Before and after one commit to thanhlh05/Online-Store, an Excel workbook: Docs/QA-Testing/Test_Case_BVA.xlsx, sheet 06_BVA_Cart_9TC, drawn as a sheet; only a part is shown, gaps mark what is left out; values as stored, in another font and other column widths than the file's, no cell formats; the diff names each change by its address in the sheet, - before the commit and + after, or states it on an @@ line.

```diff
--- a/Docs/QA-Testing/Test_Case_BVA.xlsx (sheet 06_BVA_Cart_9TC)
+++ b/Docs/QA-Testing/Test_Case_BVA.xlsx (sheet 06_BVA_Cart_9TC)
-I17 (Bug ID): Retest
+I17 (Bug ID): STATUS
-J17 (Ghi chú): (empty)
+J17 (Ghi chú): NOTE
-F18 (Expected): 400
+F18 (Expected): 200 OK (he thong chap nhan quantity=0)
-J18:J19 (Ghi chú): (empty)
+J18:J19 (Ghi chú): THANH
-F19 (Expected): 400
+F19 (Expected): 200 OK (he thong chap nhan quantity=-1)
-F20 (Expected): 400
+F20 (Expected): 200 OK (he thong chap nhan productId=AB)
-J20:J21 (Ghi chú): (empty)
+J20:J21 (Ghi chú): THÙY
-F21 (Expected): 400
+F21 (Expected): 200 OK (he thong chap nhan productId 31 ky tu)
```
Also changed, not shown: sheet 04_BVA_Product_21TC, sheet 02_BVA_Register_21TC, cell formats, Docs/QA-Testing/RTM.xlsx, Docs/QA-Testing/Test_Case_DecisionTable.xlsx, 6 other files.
- - - - - - -
- Your instructions
Each line above must be printed exactly as it appears.

- Solution to this exercise
Before and after one commit to thanhlh05/Online-Store, an Excel workbook: Docs/QA-Testing/Test_Case_BVA.xlsx, sheet 06_BVA_Cart_9TC, drawn as a sheet; only a part is shown, gaps mark what is left out; values as stored, in another font and other column widths than the file's, no cell formats; the diff names each change by its address in the sheet, - before the commit and + after, or states it on an @@ line.

```diff
--- a/Docs/QA-Testing/Test_Case_BVA.xlsx (sheet 06_BVA_Cart_9TC)
+++ b/Docs/QA-Testing/Test_Case_BVA.xlsx (sheet 06_BVA_Cart_9TC)
-I17 (Bug ID): Retest
+I17 (Bug ID): STATUS
-J17 (Ghi chú): (empty)
+J17 (Ghi chú): NOTE
-F18 (Expected): 400
+F18 (Expected): 200 OK (he thong chap nhan quantity=0)
-J18:J19 (Ghi chú): (empty)
+J18:J19 (Ghi chú): THANH
-F19 (Expected): 400
+F19 (Expected): 200 OK (he thong chap nhan quantity=-1)
-F20 (Expected): 400
+F20 (Expected): 200 OK (he thong chap nhan productId=AB)
-J20:J21 (Ghi chú): (empty)
+J20:J21 (Ghi chú): THÙY
-F21 (Expected): 400
+F21 (Expected): 200 OK (he thong chap nhan productId 31 ky tu)
```
Also changed, not shown: sheet 04_BVA_Product_21TC, sheet 02_BVA_Register_21TC, cell formats, Docs/QA-Testing/RTM.xlsx, Docs/QA-Testing/Test_Case_DecisionTable.xlsx, 6 other files.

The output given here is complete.